After the ALJ rendered his decision in this case, we held in Robinson v. Pickands Mather & Co./Leslie Coal Co., 914 F.2d 35 (4th Cir. 1990), that " [t]o be entitled to benefits, a claimant must prove by a preponderance of the evidence that his pneumoconiosis was at least a contributing cause of his totally disabling respiratory impairment." 914 F.2d at 38 (emphasis added). The pneumoconiosis does not have to be the sole cause, or even a "substantial" or "significant" cause to demonstrate that the total disability was "due" to pneumoconiosis. Id.

It is not apparent what standard of causation the ALJ applied in this case. He did not discuss the extent to which Wright's pneumoconiosis may have contributed to his total disability. Because the ALJ did not apply the "contributing cause" standard, an order of remand is appropriate.

We also note that the ALJ treated the medical evidence in a somewhat contradictory and unexplained fashion, which forms an additional ground for remand.

In making his findings, the ALJ relied on the opinion of Dr. George L. Zaldivar, who conducted pulmonary function studies, a chest x-ray, and a physical examination of Wright in December 1987. Dr. Zaldivar concluded that Wright was totally disabled due to emphysema, which was caused by Wright's long history of heavy cigarette smoking, but he also concluded that Wright did not have pneumoconiosis. Dr. Zaldivar's opinion was buttressed by the opinion of Dr. Gregory J. Fino, who did not perform an examination of Wright. Rather, Dr. Fino reviewed Wright's medical records and the report of Dr. Zaldivar and concluded that there was "insufficient objective medical evidence to justify a diagnosis of simple coal workers' pneumoconiosis [, although] from a respiratory standpoint the claimant was totally disabled." A. 132.

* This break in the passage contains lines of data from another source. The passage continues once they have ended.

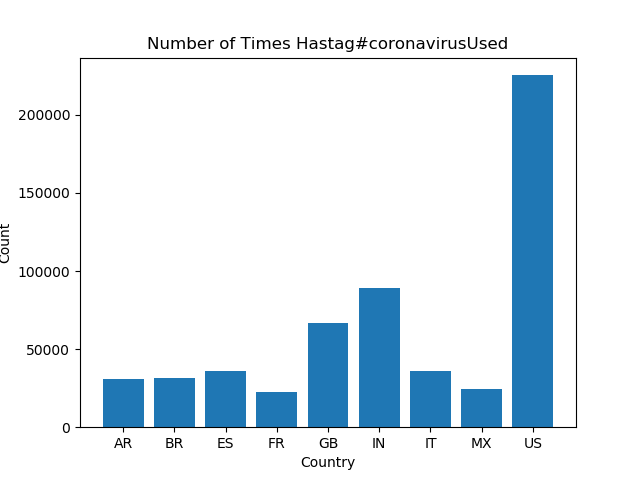
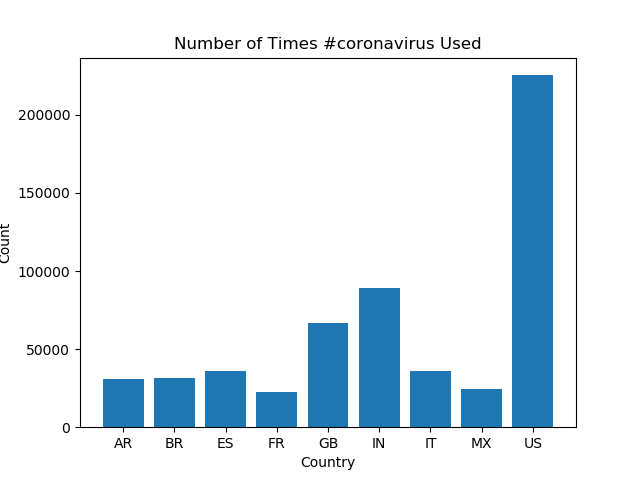
test pt.3

Changed region(s): [[0.2188, 0.0625, 0.7812, 0.125]]

diff --git a/src/visualize.py b/src/visualize.py
@@ -29,10 +29,10 @@ for k,v in items:
     print(k,':',v)
 
 #print graphs of values
-x_axis = [item[0] for item in sorted(items[:9], key=lambda x: x[1])]
-y_axis = [item[1] for item in sorted(items[:9], key=lambda x: x[1])]
+x_axis = [item[0] for item in sorted(items[:9], key=lambda x: x[1], reverse = True)]
+y_axis = [item[1] for item in sorted(items[:9], key=lambda x: x[1], reverse = True)]
 plt.bar(x_axis, y_axis)
-plt.title('Number of Times Hastag' + args.key + 'Used')
+plt.title('Number of Times ' + args.key + ' Used')
 plt.xlabel(args.input_path)
 plt.ylabel('Count')
 if args.input_path == 'reduced.country':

In relying on the opinion of Dr. Zaldivar, the ALJ found it to be "well-reasoned, supported by the objective evidence, and confirmed by the opinion of Dr. Fino." A. 141. However, the ALJ did not completely accept Dr. Zaldivar's opinion. Although Dr. Zaldivar concluded that Wright did not have pneumoconiosis, the ALJ found that Wright did have pneumoconiosis. The ALJ provided no explanation as to why, on the one hand, he rejected a key part of Dr. Zaldivar's opinion, while on the other, he found the opinion to be "wellreasoned" and "supported by the objective evidence."

Moreover, the ALJ did not credit the conclusion of Dr. Vinod Modi, who examined Wright in January 1988. Dr. Modi conducted pulmonary function studies, a chest x-ray, and an arterial blood gas study, and concluded that Wright had pneumoconiosis and was totally disabled as the result of pneumoconiosis. In acknowledging the opinion, the ALJ stated simply that Dr. Modi's "qualifications are unknown." A. 141. The ALJ also mentioned that Dr. Modi had noted fifteen years of coal mine employment rather than the "total creditable time" of ten years. Id. No other reasons were provided to explain why he rejected Dr. Modi's conclusion that Wright's total disability was the result of his pneumoconiosis.

In summary, because the ALJ did not apply the "contributing cause" standard and accepted without explanation some portions, but not others, of conflicting medical opinions, we vacate the decision of the BRB and remand for further consideration of Wright's claim. Because the "contributing cause" standard was not the applicable law of this circuit at the time the ALJ held the hearing and rendered his decision in this case, it is appropriate that the record be opened for the submission of additional evidence on the issues of whether Wright had pneumoconiosis and whether it was a contributing cause of his total disability. The ALJ's findings that Wright had ten years of coal mine employment and was totally disabled have not been challenged on appeal, and consequently, they should not be disturbed on remand. See Hobbs v. Clinchfield Coal Co., 917 F.2d 790, 791 n. 1 (4th Cir. 1990).

VACATED AND REMANDED WITH INSTRUCTIONS.